A study system I have recently been developing involves the communities of native plants and animals in forest fragments on the Island of Hawaii. These fragments once comprised a large expanse of contiguous forest, but are now isolated as a result of a lava flow from Mauna Loa Volcano in 1855, resulting in more than 300 forest fragments. The fragments range in size from <0.1 to >100 ha, but share the same 3000- to 5000-year-old soils, within a single vegetation life zone between 1500 and 1800 m. Thus, this system represents a highly replicated gradient of forest size. As with elsewhere in Hawaii and other Pacific islands, these forests have been invaded by introduced mammals (e.g., rats, mice, mongoose), which exert wide-ranging effects as omnivorous predators. Designated as a forest reserve, these naturally fragmented forests have otherwise been little affected by human disturbance, making them valuable for the conservation and restoration of the unique Hawaiian biota.

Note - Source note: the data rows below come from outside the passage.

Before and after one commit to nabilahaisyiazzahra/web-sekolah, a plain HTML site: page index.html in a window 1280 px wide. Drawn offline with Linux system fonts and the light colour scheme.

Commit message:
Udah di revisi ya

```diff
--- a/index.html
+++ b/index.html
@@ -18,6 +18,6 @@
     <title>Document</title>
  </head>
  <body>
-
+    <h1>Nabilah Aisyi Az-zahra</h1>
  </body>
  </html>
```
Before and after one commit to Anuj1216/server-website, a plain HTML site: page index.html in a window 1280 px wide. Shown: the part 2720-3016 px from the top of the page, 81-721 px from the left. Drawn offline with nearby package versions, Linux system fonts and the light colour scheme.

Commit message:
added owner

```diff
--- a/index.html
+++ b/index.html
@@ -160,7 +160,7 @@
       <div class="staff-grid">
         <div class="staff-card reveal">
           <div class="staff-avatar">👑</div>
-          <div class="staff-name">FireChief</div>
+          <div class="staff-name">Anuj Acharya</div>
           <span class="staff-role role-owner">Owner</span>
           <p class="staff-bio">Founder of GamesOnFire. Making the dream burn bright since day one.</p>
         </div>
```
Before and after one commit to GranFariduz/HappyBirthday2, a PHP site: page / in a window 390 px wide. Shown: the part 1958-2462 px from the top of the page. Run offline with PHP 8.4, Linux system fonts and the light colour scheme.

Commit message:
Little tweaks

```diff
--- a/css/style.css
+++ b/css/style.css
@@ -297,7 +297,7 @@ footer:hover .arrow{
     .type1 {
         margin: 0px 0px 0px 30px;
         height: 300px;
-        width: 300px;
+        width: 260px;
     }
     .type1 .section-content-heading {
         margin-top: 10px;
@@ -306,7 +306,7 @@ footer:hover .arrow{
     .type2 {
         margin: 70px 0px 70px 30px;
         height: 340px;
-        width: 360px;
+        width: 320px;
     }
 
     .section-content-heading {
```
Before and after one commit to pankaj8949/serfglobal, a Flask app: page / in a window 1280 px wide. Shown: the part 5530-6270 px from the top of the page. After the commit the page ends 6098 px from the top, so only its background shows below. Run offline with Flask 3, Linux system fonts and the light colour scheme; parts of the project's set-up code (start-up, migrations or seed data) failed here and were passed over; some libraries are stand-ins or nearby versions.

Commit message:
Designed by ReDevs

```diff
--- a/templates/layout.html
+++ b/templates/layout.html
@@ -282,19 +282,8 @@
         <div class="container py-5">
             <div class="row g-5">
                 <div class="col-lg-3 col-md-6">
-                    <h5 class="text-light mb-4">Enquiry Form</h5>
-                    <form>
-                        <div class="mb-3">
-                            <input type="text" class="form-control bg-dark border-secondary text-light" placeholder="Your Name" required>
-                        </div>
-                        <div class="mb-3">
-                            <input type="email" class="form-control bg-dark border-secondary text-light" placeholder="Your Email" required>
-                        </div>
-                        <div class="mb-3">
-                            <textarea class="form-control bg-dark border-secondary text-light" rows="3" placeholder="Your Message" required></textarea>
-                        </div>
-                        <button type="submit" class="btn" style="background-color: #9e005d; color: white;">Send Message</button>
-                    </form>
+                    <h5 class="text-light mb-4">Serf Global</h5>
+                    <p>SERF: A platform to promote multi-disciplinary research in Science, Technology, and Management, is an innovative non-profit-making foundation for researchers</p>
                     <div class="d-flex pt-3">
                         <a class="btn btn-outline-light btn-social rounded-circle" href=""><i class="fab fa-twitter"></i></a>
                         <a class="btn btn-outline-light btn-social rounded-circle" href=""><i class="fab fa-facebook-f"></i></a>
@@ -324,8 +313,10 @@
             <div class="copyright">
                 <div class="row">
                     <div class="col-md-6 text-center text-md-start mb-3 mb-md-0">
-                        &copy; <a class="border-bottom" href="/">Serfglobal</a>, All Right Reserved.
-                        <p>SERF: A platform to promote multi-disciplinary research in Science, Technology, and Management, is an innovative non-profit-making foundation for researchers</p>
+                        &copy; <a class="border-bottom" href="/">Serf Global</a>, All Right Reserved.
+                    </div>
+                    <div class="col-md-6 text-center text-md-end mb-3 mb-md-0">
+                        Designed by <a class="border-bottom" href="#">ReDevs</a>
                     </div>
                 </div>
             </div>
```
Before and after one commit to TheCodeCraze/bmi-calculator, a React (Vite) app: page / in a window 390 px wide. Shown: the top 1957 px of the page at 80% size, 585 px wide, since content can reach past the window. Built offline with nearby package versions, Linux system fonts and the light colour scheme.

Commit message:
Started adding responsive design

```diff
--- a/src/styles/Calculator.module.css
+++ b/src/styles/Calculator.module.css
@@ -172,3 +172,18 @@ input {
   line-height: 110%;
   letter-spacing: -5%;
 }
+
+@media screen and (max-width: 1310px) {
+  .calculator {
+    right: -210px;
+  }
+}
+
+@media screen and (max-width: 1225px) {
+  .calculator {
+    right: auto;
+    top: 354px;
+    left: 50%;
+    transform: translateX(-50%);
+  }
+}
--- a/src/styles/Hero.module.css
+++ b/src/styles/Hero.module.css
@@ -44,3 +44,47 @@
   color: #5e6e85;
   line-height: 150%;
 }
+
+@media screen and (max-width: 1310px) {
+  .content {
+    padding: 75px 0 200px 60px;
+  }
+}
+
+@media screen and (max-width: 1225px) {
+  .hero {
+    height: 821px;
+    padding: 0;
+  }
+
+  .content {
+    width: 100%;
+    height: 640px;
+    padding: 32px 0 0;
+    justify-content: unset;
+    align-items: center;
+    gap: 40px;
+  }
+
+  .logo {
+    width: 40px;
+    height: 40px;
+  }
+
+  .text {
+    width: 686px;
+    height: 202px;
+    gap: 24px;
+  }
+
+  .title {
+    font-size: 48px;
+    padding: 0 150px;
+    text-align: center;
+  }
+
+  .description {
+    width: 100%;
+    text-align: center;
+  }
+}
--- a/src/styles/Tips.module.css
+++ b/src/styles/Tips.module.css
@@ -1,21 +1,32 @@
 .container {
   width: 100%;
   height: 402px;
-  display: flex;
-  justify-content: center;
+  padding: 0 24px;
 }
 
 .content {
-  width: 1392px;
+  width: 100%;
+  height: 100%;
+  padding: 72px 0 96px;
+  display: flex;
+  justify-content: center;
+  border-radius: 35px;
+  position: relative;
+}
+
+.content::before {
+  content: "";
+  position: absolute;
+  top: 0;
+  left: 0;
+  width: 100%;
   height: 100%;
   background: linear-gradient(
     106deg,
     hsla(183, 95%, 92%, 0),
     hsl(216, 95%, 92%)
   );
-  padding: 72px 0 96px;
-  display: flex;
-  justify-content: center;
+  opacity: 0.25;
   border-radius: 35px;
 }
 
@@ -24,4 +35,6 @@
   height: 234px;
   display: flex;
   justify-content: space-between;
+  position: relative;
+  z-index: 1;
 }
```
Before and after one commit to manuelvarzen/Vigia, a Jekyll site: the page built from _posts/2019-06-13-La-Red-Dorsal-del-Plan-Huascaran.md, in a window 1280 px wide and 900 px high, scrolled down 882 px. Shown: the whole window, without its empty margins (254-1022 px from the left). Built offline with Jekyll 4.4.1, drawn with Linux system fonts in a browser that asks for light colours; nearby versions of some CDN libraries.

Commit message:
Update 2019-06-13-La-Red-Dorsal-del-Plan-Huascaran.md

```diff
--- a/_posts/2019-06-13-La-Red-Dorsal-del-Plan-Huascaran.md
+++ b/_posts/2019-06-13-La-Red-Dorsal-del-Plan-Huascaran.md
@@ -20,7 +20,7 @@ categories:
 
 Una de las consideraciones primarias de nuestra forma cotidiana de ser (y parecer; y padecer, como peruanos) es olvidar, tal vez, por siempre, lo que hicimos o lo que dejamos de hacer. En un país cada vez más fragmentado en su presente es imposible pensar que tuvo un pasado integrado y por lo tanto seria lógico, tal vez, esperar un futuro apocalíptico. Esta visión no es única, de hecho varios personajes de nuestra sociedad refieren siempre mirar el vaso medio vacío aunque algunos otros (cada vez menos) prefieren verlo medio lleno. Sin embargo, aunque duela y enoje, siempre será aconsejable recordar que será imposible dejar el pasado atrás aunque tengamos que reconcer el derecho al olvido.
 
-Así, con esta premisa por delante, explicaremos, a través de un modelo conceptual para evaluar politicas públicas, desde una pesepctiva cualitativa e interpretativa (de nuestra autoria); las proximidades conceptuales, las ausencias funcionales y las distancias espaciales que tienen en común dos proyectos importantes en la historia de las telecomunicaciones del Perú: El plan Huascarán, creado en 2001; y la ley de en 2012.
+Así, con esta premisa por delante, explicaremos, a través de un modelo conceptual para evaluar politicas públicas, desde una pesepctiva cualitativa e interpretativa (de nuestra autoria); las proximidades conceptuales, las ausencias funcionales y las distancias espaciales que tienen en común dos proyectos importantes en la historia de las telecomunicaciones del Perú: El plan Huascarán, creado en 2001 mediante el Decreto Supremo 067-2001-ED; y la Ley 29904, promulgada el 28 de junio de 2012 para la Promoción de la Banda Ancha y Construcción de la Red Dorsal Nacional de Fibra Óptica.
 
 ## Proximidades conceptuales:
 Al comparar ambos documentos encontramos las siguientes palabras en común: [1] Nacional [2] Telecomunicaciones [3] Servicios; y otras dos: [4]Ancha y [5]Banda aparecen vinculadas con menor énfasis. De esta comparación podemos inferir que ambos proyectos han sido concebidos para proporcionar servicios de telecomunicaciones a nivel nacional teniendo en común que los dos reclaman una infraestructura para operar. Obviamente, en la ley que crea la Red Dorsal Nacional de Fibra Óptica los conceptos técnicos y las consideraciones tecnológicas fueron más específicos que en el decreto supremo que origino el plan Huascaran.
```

Building on my previous research in New Zealand, I am working with entomological, ornithological, botanical and biogeochemical colleagues to use this Hawaiian landscape as a model system for studying interactive effects of omnivorous rats and forest fragment size on arboreal arthropod food webs. Currently, we are testing the hypothesis that rats as arboreal predators alter the structure of arthropod food webs in the forest canopy and that they do so more severely in smaller forest fragments. To accomplish this, we are using a combination of experimental removal of rats, experimental exclusion of insectivorous birds, stable isotope analysis of arthropod food webs, and remote sensing analysis of habitat characteristics.
In the future, I plan to expand this project by experimentally removing multiple species of introduced predators (rats, mice and mongoose) in different orders to examine how the disassembly history of non-native species affects the restoration of native plants, invertebrates and birds across a gradient of forest size and isolation. This work provides a unique opportunity to test theoretical hypotheses on community assembly and disassembly in a real-world, conservation-relevant setting.